Last year over 3,200 persons sought protection in Ireland. All of these are offered accommodation and approximately 50% of those in the protection process are in fact living in State provided accommodation. That protection process and the entire system was the subject of a detailed analysis of a working group under the chairmanship of an earlier speaker Judge Brian McMahon. The Government has responded to the report in a number of different ways not least of which is the introduction into law of the International Protection Act. This Act provides for a single application procedure which in turn will speed up the application process itself.
There are also some other developments - the Tánaiste has agreed that persons resident in State provided accommodation centres should have access to both the Ombudsman and the Ombudsman for Children and work is underway to amend the relevant legislation to allow that to happen. The Minister for Education and Skills has extended the Pilot Student Support Scheme for those in the protection system for 2016/17. Generally speaking, this scheme provides supports in line with the current Student Grant Scheme to eligible school leavers who are in the protection system
The Government is also committed to improving the living conditions for those in State provided accommodation. Work is under way to meeting the recommendations dealing directly with that accommodation in respect of increases in the living space and catering facilities especially for those with families and children.

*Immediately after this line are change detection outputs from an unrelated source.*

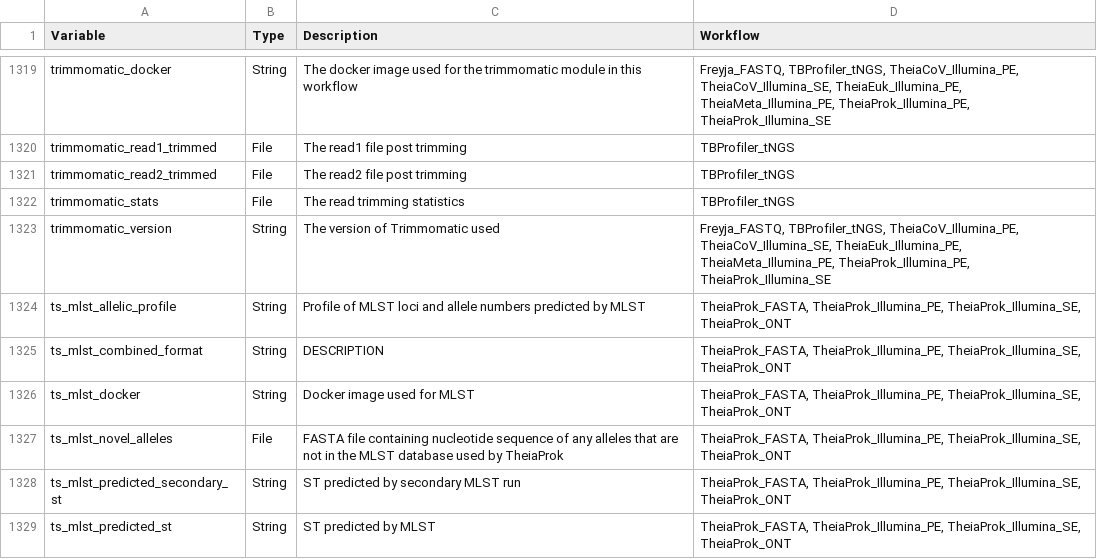
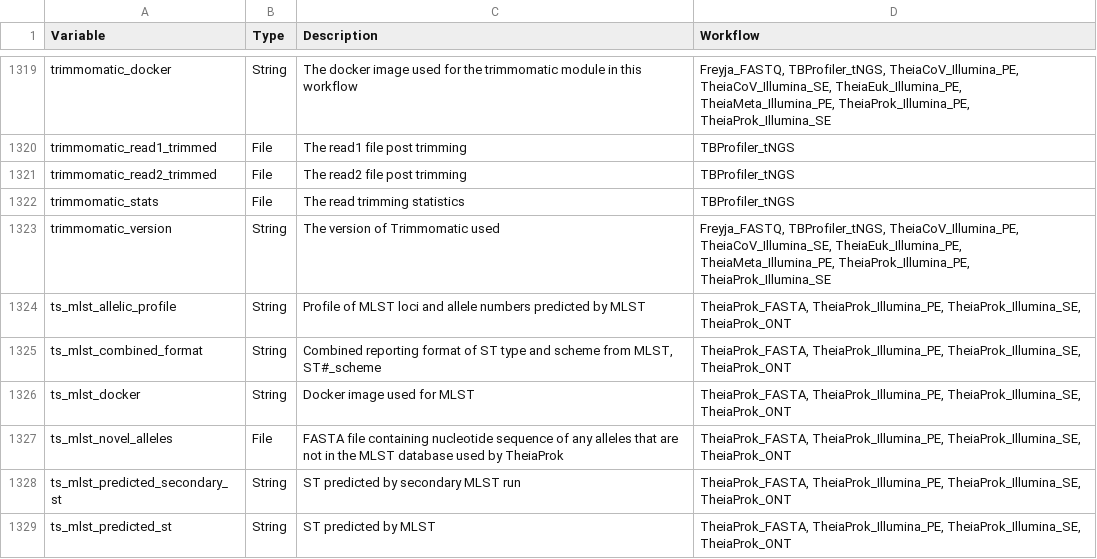
Before and after one commit to theiagen/public_health_bioinformatics, a TSV file: docs/assets/tables/all_outputs.tsv, drawn as a sheet; only a part is shown, gaps mark what is left out.

Commit message:
add missing output desc

```diff
--- a/docs/assets/tables/all_outputs.tsv
+++ b/docs/assets/tables/all_outputs.tsv
@@ -1324,3 +1324,3 @@ trimmomatic_version	String	The version of Trimmomatic used	Freyja_FASTQ, TBProfi
 ts_mlst_allelic_profile	String	Profile of MLST loci and allele numbers predicted by MLST	TheiaProk_FASTA, TheiaProk_Illumina_PE, TheiaProk_Illumina_SE, TheiaProk_ONT
-ts_mlst_combined_format	String	DESCRIPTION	TheiaProk_FASTA, TheiaProk_Illumina_PE, TheiaProk_Illumina_SE, TheiaProk_ONT
+ts_mlst_combined_format	String	Combined reporting format of ST type and scheme from MLST, ST#_scheme	TheiaProk_FASTA, TheiaProk_Illumina_PE, TheiaProk_Illumina_SE, TheiaProk_ONT
 ts_mlst_docker	String	Docker image used for MLST	TheiaProk_FASTA, TheiaProk_Illumina_PE, TheiaProk_Illumina_SE, TheiaProk_ONT
```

These improvements will of necessity take some time to implement but I can assure you all that they will be implemented
All in all some 140 of the recommendations in that report have either been implemented or are in the process of being implemented
For my part and in order to develop a greater understanding of the issues that face asylum seekers on the ground, I have already visited a number of accommodation centres throughout the country and I hope to visit many more in the coming weeks. Today’s conference is a welcome addition to that store of knowledge.
All of the persons that I have referred to – those seeking protection, migrants and all of their families - bring with them a richness of culture of their own, a set of values of their own and a way of life of their own. These inform our existing culture so that together we can all, and I repeat all benefit.
Shortly you will see a presentation of music and song – rap to those in the know - entitled “Endless Opportunities”. Together, and I stress together, our existing communities, our new communities and those soon to arrive offer us all endless opportunities for the new century. Opportunities for growth as human beings, opportunities for growth in our culture and growth in our economy. It is up to all of us to capitalise on these opportunities for the benefit of all concerned.